Search using this query type:

Search only these record types:

Advanced Search (Items only)

Women Do Want the Vote, Broadside, 1916


The Equal Suffrage League of Virginia (ESL) was founded in 1909 in Richmond. The ESL became one of the most influential suffrage organizations in the country. Among the twenty founding women, Lila Meade Valentine, a Richmond native, was elected the league's first president. The league's members included several prestigious women, Ellen Glasgow, Mary Johnston, Adéle Clark, Nora Houston, and Dr. Katherine Waller Barrett. During the league's first year, almost 120 members joined, most of them residents of Richmond. Recruiting new members initially proved difficult. Among the obstacles league members met with were the objections of fathers to their daughters participating in the league and women with a lack of knowledge on the subject of or interest in woman suffrage.

From the beginning the ESL faced enormous challenges that well-established organizations, such as the National American Woman Suffrage Association, had already met. Virginia women needed to start an education campaign that would bring public awareness to the issue of woman suffrage. In an effort to spread the word for woman suffrage, member writer Mary Johnston spoke at women's colleges and Valentine gave more than 100 speeches across Virginia encouraging suffrage support. Other members did their part by visiting schools, fairs, and union meetings and distributing materials on city streets. These strategies worked. By 1911, membership had grown to 290, and by 1919 to 30,000 and with numerous branches across Virginia.

Definition: Broadsides were posters, announcing events or proclamations, or simply advertisements. 

Learn More about the ESL and Suffrage in 'Shaping the Constitution'.

Citation: Equal Suffrage League of Virginia. Women do want the vote: these women have said so. Richmond, Va.: The League, 1916, Broadside 1916 .W66 BOX, Lab #08_1139_19, Manuscripts & Special Collections, Library of Virginia.


VS.1, VS.9. USII.1, USII.9, VUS.1, VUS.8

Suggested Questions

Analyze: Select one of the supporting groups listed on this broadside and research their commitment to and involvement in the suffrage movement. Would you have listed them on the broadside? Why or why not?

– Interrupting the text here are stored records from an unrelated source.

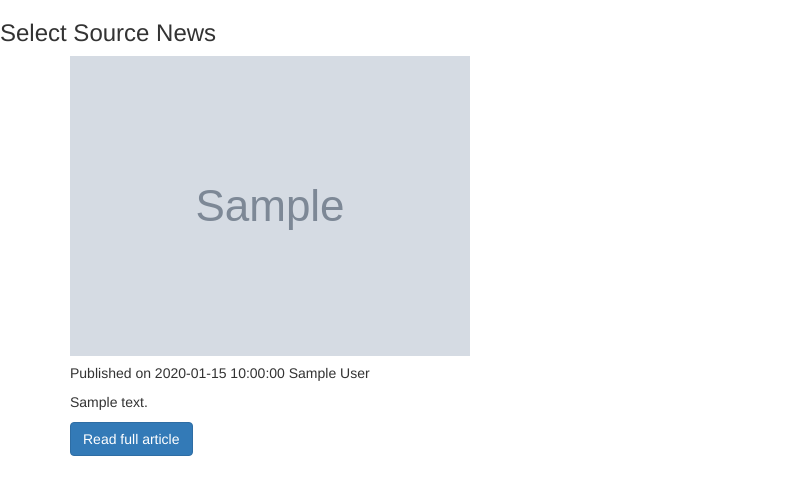
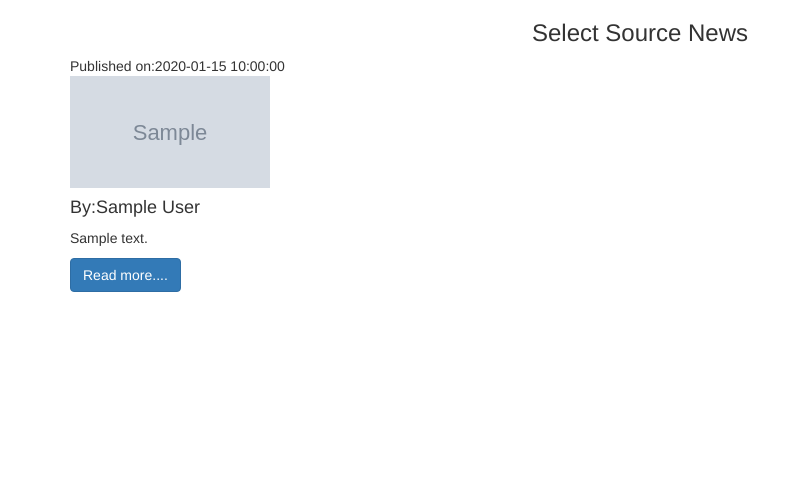
Before and after one commit to JohnKarima/news-hub, a Flask app: template app/templates/articles.html in a window 1280 px wide. Shown: the part 52-547 px from the top of the page, without its empty margins (0-808 px from the left). Run offline with Flask 2, Linux system fonts and the light colour scheme; the template is opened without the code that fills it: most values are stand-ins (such as "Sample title", 1, 10 or a date in 2020); grey boxes marked "Sample" are stand-in pictures; parts of the project's set-up code (start-up, migrations or seed data) failed here and were passed over; some libraries are stand-ins or nearby versions.

Commit message:
add styling to cards in articles.html

```diff
--- a/app/templates/articles.html
+++ b/app/templates/articles.html
@@ -1,15 +1,20 @@
 {% extends 'base.html'%}
 {% import 'macros.html' as macro%}
+
+{% block styles%}
+    {{ super() }}
+    <link rel="stylesheet" href="{{url_for('static',filename='css/articles.css')}}">
+{% endblock %}
 
 {% block content %}
 
 
-<h3> Select Source News</h3>
+<h3 class="text-center"> Select Source News</h3>
 
 <section class="bg-dark pt-">
     <div class="container" id="content">
             <div class="row">
-                {{ macro.article(article)}}
+                {{ macro.displayArticleList(article)}}
             </div>
         </div>
 </section>
--- a/app/templates/index.html
+++ b/app/templates/index.html
@@ -3,9 +3,9 @@
 
 {% block content %}
 
-<h3>News</h3>
+<h3 class="text-center">News</h3>
 
-<section class="bg-secondary">
+<section class="bg-warning">
     <div class="container" id="content">
 
         <div class="row">
--- a/app/templates/macros.html
+++ b/app/templates/macros.html
@@ -1,60 +1,44 @@
 {% macro displaySourceList(source_list) %}
+
+{% for source in source_list %}
+
+<div class="col-sm-4 mt-2">
+    <div class="card ">
+        <div class="card-header bg-danger text-center">
+            <a id="read" class="header section-link" href="articles/{{source.id}}"> <h3>{{source.name }}</h3></a>
+        </div>
+        <div class="card-body">
+            <p class="description">{{source.description|truncate(200)}}</p>
+        </div>
+    </div>
+</div>
+
+{% endfor %}
+{% endmacro %}
 
 
 
-{% for source in source_list %}
+{%  macro displayArticleList(article_list) %}
 
-<div class="col-sm-4 ">
+    {% for arts in article_list %}
 
-    <div class="card ">
-        <div class="card-header bg-warning text-center">
-            <a id="read" class="header section-link" href="articles/{{source.id}}"> <h3>{{source.name }}</h3></a>
+    <div class="col-sm-4 mt-5">
+        <div class="card">
+            <div class="card-header">Published on:{{arts.publishedAt}}</div>
+            <img class="card-img-top" src="{{arts.urlToImage}}"  alt="{{arts.name}}" style="width:200px;height:112px;">
+            <div class="card-body">
+            <h4 class="card-title">By:{{arts.author}}</h4>
+            <p class="card-text">{{arts.description |truncate(100)}}</p>
+            <a href="{{arts.url}}"  target="_blank" class="btn btn-primary">Read more....</a>
+            </div>
         </div>
-        <div class="card-body">
-            <p class="description">{{source.description|truncate(100)}}</p>
-        </div>
-
-
     </div>
-
-</div>
-
-{% endfor %}
 
 
 
 
-    <!-- {% for source in source_list %}
-    <div class="container">
-        <div class="row">
-            <div class="col-md-4">
 
-            <div class="card" style="width: 18rem;">
-            <div class="card-body">
-            <h5 class="card-title">{{ source.name}}</h5>
-            <p class="card-text"> {{ source.description|truncate(100)}}</p>
-            <a href="/articles/{{source.id}}" class="btn btn-primary">visit source</a>
-            </div>
-            </div>
-        </div>
-    </div>
-</div> -->
-
-
-        <!-- <li class="text-center">
-            <a href="/articles/{{source.id}}">
-                {{ source.name|truncate(100)}}</a>
-        </li> -->
-
-    {% endfor %}
-
-{% endmacro %}
-
-{%  macro article(article_list) %}
-
-    {% for arts in article_list %}
-
-    <div class="container">
+    <!-- <div class="container">
         <div class="row">
             <div class="col-md-4 mt-3">
             <div class="card">
@@ -70,7 +54,7 @@
             </div>
             </div>
         </div>
-    </div>
+    </div> -->
 
 <!--
     <div class="col-md-4 mt-3">
```
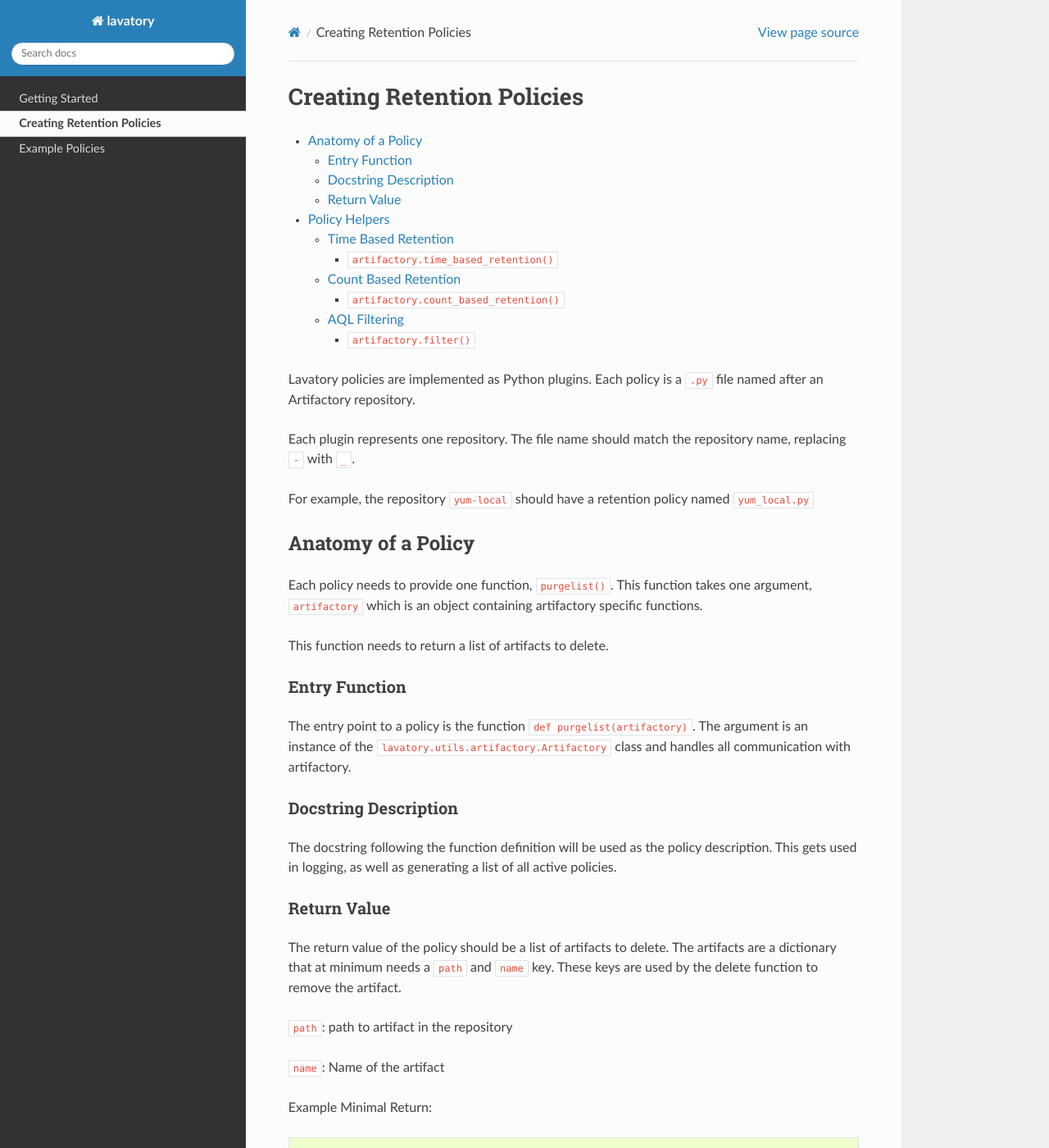
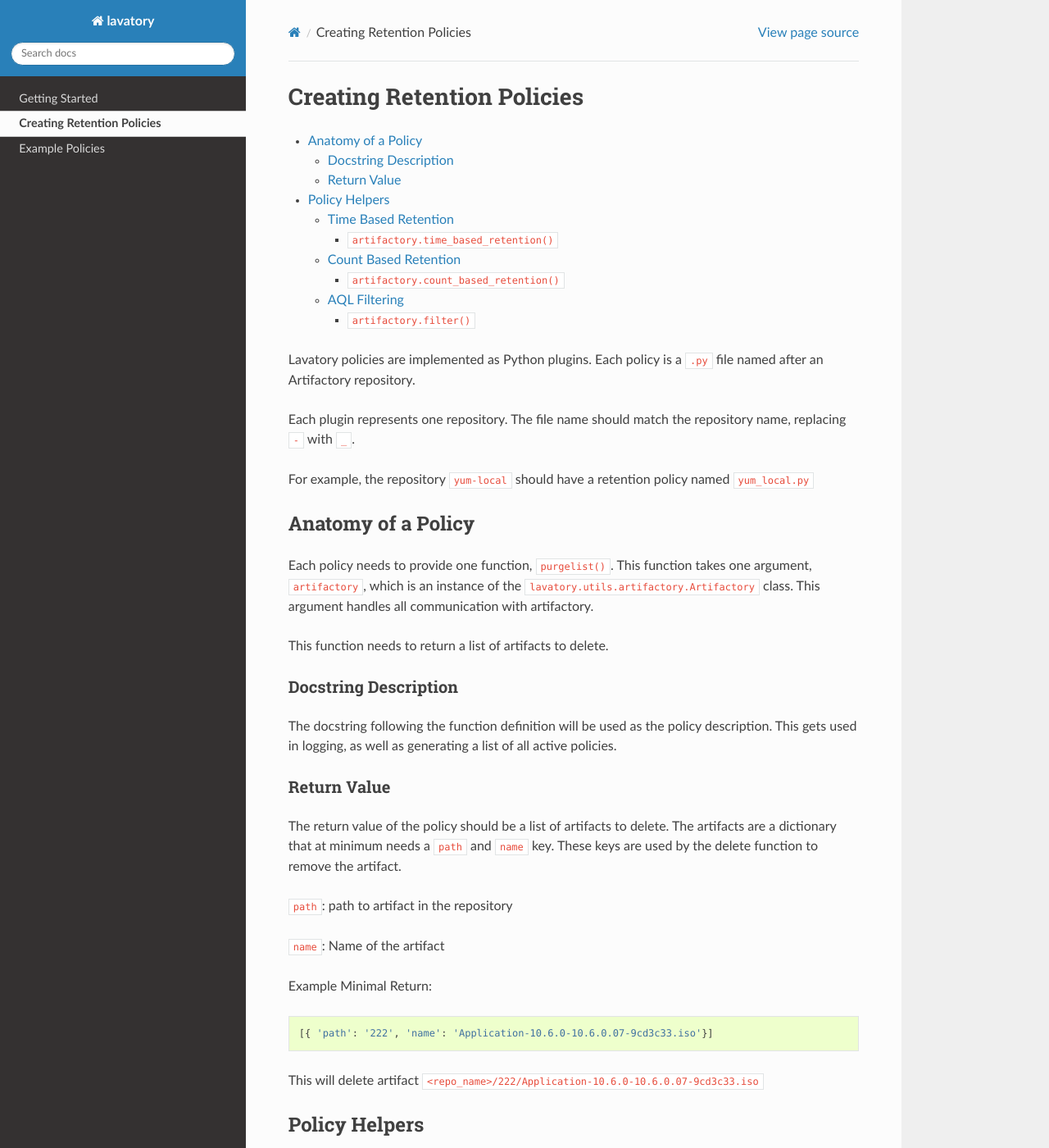
Before and after one commit to gogoair/lavatory, a Sphinx documentation site: the page built from docs/policies/index.rst, in a window 1280 px wide and 1400 px high. Shown: the whole window at 82% size. Built offline with Sphinx 7.4.7 and the Read the Docs theme 2.0.0, drawn with Linux system fonts in a browser that asks for light colours; pages that are not in the unit, such as notebooks, are missing from menus.

Commit message:
docs: Reword section describing policy creation

```diff
--- a/docs/policies/index.rst
+++ b/docs/policies/index.rst
@@ -1,5 +1,3 @@
-
-
 Creating Retention Policies
 ===========================
 
@@ -21,17 +19,12 @@
 -------------------
 
 Each policy needs to provide one function, ``purgelist()``.
-This function takes one argument, ``artifactory`` which is an object containing
-artifactory specific functions.
+This function takes one argument, ``artifactory``, which is an instance of the
+``lavatory.utils.artifactory.Artifactory`` class. This argument handles all communication
+with artifactory.
 
 This function needs to return a list of artifacts to delete.
 
-Entry Function
-~~~~~~~~~~~~~~
-
-The entry point to a policy is the function ``def purgelist(artifactory)``.
-The argument is an instance of the ``lavatory.utils.artifactory.Artifactory`` class
-and handles all communication with artifactory.
 
 Docstring Description
 ~~~~~~~~~~~~~~~~~~~~~
```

Current Connections: What political reform movement of current-day America do you relate most closely to women's suffrage?


Allowed tags: <p>, <a>, <em>, <strong>, <ul>, <ol>, <li>